## SUPPLIED RECORDS
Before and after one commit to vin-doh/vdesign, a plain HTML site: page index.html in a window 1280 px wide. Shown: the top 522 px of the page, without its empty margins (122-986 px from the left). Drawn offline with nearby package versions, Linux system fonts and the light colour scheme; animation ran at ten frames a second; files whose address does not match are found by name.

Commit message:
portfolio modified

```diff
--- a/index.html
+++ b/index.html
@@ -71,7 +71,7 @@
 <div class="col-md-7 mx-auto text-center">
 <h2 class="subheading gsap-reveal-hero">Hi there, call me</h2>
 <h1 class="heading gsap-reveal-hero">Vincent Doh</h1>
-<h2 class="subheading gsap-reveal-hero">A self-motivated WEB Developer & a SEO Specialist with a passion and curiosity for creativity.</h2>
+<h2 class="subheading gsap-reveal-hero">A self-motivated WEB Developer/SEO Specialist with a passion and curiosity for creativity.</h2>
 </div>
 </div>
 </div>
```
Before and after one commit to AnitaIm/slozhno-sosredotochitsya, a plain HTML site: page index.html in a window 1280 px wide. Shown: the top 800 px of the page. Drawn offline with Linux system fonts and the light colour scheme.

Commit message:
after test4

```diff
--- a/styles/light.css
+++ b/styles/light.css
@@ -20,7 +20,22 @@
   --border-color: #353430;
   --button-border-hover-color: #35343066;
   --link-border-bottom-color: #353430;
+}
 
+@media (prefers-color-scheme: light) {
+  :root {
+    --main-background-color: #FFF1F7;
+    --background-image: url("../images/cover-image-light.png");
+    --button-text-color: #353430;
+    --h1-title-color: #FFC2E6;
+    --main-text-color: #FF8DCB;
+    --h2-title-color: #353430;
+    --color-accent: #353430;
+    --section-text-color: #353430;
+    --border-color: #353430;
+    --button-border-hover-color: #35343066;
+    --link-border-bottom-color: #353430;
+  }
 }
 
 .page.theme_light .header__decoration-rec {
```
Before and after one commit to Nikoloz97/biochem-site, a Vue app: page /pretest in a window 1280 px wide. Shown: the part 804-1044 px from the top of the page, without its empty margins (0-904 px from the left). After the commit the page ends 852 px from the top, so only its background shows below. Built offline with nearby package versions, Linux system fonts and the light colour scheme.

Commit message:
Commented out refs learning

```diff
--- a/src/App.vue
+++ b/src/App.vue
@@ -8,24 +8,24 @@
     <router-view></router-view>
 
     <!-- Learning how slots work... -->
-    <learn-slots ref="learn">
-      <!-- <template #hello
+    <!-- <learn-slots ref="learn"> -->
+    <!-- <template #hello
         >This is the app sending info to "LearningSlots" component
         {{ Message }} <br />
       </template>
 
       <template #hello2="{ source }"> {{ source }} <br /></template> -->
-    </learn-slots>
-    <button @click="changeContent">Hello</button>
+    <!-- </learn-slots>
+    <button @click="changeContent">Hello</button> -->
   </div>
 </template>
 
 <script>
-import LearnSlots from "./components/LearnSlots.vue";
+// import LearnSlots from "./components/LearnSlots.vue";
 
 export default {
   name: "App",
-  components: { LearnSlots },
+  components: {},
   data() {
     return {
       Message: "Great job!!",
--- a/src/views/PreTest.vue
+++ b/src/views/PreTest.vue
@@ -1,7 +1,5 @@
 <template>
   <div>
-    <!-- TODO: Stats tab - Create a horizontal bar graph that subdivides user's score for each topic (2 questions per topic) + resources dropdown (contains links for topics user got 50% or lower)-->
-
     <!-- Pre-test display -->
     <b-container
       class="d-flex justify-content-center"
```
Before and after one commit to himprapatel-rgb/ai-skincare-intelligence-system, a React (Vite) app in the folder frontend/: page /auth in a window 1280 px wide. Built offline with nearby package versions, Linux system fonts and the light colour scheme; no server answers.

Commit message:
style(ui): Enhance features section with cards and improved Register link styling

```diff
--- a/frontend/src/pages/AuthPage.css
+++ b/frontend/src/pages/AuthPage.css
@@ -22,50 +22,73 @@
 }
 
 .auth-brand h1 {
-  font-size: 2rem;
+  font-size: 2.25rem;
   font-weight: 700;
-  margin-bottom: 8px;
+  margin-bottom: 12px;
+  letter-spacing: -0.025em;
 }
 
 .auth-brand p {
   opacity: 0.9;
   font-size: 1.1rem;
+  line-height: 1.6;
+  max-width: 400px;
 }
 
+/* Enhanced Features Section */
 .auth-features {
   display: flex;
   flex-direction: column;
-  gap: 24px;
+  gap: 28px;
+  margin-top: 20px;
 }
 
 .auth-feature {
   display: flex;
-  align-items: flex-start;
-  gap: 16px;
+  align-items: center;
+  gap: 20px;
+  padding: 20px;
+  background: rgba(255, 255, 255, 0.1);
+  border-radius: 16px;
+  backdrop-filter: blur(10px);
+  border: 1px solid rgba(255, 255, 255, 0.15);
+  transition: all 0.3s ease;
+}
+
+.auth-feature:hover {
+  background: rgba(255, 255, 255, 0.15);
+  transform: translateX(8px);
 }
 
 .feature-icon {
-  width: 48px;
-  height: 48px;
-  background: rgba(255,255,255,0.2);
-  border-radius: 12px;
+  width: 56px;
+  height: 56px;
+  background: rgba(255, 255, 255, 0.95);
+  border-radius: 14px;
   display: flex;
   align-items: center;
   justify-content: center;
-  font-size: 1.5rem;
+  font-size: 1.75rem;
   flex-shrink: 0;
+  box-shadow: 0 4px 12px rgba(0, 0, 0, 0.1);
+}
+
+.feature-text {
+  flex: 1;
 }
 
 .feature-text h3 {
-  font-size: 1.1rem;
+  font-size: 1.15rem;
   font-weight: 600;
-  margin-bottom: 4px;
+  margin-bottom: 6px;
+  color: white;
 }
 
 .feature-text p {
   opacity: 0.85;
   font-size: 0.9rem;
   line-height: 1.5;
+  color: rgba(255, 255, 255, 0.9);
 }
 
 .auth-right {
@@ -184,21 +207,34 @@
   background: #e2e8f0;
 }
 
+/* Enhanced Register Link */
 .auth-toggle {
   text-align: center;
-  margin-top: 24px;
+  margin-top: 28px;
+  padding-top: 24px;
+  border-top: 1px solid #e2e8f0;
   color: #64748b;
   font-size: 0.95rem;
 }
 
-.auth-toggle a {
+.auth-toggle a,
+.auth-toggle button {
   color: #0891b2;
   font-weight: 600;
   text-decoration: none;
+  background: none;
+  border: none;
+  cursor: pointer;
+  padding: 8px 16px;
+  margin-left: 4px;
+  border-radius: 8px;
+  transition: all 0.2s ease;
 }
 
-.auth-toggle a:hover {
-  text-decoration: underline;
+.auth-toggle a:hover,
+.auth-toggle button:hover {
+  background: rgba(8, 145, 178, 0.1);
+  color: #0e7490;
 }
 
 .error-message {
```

## TASK TO COMPLETE
Going through the material above, tally the lines holding "toggle" and give the number alone.

## TASK RESPONSE
7